PubMed | Asahikawa University, University of Chicago and Tsumura Research Laboratories Tsumura & Co.
Type: Journal Article | Journal: Pharmacology research & perspectives | Year: 2016

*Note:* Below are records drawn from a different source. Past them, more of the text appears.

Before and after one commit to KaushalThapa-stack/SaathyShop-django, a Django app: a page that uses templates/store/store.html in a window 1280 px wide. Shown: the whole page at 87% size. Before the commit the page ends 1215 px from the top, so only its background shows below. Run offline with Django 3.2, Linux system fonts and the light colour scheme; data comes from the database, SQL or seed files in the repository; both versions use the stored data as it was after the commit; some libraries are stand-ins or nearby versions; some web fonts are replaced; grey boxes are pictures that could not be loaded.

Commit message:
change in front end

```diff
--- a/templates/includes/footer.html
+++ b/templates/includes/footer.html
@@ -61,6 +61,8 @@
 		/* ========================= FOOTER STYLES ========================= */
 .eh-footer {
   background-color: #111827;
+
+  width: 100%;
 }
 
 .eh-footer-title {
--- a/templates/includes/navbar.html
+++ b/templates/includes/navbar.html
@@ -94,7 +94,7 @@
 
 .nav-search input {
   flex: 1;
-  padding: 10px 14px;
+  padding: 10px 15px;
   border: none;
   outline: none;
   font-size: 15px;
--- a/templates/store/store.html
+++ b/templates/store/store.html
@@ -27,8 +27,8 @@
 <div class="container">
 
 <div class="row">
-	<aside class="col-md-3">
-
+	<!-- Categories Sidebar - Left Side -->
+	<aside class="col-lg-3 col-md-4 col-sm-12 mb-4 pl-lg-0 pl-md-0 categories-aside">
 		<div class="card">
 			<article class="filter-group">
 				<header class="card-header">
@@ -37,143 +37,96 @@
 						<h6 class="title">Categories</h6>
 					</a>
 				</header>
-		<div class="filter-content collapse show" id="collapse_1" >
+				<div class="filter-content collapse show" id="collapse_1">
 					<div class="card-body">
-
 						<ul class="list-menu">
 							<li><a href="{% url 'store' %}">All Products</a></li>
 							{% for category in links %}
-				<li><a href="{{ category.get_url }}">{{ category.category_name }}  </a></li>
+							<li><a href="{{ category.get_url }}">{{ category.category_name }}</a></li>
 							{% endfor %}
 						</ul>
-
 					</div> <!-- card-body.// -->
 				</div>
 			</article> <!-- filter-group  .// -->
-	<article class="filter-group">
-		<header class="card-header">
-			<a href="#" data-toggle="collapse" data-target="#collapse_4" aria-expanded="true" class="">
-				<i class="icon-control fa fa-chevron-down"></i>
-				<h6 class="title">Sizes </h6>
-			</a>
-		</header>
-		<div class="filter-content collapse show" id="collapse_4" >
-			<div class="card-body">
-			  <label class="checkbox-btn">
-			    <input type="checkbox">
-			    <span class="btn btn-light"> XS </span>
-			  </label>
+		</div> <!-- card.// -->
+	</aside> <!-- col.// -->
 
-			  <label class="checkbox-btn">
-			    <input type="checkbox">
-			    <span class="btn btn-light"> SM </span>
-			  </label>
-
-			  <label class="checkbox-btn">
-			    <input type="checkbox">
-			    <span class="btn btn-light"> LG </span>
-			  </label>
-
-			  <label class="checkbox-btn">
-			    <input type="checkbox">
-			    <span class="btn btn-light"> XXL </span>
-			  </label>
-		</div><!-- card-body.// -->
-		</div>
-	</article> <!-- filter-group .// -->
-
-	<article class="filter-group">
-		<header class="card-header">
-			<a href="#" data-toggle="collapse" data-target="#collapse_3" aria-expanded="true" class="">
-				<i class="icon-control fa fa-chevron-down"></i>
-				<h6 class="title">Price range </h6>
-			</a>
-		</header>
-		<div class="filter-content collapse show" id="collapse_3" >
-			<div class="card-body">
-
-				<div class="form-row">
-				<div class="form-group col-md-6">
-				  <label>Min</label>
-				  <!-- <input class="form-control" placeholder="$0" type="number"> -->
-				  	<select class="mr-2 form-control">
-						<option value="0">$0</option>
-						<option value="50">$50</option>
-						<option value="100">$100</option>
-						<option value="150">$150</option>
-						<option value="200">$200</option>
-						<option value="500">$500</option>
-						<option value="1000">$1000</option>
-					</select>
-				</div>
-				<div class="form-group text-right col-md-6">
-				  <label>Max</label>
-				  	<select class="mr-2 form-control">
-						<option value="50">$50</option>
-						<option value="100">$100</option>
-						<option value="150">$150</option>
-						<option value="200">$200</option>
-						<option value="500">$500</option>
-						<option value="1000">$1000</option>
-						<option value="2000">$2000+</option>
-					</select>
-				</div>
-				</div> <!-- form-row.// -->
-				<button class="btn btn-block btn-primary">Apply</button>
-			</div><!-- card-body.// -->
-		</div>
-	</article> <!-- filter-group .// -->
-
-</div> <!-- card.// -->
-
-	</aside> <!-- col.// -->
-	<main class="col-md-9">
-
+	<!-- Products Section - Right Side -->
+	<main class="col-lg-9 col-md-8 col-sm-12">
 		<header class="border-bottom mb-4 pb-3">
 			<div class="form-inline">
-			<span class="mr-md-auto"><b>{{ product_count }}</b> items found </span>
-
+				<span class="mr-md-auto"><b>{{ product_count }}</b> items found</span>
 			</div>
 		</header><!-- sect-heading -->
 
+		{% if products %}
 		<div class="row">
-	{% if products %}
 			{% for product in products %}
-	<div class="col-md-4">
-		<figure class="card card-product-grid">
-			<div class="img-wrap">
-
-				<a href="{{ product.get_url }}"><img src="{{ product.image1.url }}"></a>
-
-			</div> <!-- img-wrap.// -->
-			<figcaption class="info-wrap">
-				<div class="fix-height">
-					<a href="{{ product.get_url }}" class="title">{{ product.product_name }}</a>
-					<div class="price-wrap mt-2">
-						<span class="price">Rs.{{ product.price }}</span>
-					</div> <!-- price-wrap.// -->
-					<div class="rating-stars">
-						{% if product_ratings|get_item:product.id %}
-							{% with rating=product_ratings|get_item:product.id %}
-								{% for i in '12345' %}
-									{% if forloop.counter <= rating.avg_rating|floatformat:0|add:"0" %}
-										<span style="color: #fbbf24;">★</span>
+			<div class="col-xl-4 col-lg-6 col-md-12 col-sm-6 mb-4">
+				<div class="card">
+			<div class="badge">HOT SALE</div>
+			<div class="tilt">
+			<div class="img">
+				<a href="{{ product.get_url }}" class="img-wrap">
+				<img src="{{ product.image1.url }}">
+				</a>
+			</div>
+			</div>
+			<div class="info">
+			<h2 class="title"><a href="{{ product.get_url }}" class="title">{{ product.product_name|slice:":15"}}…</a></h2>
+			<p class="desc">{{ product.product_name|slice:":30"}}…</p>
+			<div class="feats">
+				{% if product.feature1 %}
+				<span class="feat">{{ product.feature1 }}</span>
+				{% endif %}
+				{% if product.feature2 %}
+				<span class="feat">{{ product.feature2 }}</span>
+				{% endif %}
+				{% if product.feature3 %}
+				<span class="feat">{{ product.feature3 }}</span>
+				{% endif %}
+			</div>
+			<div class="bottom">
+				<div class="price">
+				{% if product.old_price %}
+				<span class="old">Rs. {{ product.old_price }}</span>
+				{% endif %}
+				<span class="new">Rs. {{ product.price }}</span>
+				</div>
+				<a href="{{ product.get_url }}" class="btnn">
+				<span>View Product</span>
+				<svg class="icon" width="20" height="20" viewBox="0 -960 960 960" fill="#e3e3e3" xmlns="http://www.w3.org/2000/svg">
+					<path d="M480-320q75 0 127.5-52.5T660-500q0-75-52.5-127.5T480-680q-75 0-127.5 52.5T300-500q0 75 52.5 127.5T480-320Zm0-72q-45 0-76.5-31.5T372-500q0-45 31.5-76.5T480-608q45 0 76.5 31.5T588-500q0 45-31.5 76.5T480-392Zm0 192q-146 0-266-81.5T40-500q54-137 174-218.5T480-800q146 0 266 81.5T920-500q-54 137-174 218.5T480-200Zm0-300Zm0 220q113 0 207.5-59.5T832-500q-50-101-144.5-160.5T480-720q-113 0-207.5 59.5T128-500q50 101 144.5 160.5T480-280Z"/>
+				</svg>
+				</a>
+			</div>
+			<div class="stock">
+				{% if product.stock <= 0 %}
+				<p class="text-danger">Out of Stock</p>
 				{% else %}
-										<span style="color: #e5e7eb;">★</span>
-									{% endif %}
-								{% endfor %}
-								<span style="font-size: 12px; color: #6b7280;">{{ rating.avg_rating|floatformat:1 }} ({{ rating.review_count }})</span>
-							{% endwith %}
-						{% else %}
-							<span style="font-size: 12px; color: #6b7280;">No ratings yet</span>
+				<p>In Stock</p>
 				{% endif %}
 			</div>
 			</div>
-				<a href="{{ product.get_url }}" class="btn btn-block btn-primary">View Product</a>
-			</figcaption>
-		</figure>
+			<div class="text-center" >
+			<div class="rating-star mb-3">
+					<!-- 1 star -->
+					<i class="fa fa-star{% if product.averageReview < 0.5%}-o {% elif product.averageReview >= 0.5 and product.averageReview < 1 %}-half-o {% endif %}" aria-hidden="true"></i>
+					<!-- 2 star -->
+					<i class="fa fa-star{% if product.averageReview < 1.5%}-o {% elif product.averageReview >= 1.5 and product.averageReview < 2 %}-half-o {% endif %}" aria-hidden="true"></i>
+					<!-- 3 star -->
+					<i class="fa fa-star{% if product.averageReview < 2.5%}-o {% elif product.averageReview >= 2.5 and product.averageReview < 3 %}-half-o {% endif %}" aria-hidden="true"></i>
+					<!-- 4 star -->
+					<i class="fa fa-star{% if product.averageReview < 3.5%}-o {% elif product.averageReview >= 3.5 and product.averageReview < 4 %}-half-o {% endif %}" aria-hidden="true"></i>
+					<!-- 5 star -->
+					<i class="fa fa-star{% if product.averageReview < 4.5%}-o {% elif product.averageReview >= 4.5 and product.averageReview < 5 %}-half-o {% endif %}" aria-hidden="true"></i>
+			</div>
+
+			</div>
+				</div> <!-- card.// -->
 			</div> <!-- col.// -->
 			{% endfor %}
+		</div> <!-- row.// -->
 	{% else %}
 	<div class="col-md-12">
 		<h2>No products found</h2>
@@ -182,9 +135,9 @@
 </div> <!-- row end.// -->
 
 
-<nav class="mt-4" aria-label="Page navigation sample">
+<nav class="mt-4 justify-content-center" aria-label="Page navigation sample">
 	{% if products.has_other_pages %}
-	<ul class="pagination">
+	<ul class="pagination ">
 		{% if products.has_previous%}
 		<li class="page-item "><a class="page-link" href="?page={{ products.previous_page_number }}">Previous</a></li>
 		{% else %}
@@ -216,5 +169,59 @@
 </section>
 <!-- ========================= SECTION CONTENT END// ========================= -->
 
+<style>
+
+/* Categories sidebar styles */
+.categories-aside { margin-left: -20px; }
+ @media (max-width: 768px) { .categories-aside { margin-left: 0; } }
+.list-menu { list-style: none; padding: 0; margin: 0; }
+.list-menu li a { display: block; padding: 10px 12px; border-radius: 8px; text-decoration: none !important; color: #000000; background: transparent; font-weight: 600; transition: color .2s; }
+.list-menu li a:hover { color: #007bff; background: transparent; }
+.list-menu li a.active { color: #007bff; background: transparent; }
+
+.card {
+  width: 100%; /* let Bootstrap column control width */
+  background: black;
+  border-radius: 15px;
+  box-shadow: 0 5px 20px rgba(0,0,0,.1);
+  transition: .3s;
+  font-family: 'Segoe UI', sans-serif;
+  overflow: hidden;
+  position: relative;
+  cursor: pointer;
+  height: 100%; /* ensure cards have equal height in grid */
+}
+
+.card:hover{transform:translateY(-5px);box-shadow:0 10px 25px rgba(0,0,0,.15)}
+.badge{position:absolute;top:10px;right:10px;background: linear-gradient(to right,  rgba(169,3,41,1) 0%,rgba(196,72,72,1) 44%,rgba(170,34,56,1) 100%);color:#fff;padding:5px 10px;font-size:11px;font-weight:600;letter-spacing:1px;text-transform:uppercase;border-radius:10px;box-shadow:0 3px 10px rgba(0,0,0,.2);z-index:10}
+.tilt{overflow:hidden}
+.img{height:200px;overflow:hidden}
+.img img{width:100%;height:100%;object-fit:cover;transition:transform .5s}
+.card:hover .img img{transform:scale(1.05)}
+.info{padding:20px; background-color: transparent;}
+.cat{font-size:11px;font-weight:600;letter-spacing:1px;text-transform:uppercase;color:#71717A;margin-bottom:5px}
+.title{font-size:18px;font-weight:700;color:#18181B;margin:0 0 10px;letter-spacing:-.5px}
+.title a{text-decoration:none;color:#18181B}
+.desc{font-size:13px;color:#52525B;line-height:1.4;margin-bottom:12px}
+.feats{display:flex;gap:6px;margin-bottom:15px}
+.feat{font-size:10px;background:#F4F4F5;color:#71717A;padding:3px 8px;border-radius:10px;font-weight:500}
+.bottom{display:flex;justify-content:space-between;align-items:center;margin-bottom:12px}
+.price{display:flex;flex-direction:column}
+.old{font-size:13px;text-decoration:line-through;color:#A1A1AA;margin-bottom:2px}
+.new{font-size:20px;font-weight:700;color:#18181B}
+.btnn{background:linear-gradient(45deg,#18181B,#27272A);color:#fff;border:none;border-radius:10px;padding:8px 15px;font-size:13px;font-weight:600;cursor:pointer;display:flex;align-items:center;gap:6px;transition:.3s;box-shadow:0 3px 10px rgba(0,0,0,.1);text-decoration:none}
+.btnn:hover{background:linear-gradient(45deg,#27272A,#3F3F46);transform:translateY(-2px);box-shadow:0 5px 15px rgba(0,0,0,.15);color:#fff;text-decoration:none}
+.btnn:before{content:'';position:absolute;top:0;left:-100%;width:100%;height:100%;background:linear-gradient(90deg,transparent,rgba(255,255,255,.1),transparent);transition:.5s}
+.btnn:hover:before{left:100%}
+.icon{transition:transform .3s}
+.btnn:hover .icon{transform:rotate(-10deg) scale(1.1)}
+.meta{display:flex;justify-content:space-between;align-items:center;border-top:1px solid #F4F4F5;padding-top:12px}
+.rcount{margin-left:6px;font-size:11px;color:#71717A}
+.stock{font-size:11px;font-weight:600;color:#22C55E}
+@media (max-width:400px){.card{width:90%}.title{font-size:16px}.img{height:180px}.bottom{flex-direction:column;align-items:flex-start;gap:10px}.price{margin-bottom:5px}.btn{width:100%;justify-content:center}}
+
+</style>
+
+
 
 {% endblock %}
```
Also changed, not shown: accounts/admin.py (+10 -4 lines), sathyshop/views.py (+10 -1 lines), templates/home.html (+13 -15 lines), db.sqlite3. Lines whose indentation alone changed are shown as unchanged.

Many pharmaceutical agents not only require microbial metabolism for increased bioavailability and bioactivity, but also have direct effects on gut microbial assemblage and function. We examined the possibility that these actions are not mutually exclusive and may be mutually reinforcing in ways that enhance long-term of these agents. Daikenchuto, TU-100, is a traditional Japanese medicine containing ginseng. Conversion of the ginsenoside Rb1 (Rb1) to bioactive compound K (CK) requires bacterial metabolism. Diet-incorporated TU-100 was administered to mice over a period of several weeks. T-RFLP and 454 pyrosequencing were performed to analyze the time-dependent effects on fecal microbial membership. Fecal microbial capacity to metabolize Rb1 to CK was measured by adding TU-100 or ginseng to stool samples to assess the generation of bioactive metabolites. Levels of metabolized TU-100 components in plasma and in stool samples were measured by LC-MS/MS. Cecal and stool short-chain fatty acids were measured by GC-MS. Dietary administration of TU-100 for 28days altered the gut microbiota, increasing several bacteria genera including members of Clostridia and Lactococcus lactis. Progressive capacity of microbiota to convert Rb1 to CK was observed over the 28days administration of dietary TU-100. Concomitantly with these changes, increases in all SCFA were observed in cecal contents and in acetate and butyrate content of the stool. Chronic consumption of dietary TU-100 promotes changes in gut microbiota enhancing metabolic capacity of TU-100 and increased bioavailability. We believe these findings have broad implications in optimizing the efficacy of natural compounds that depend on microbial bioconversion in general.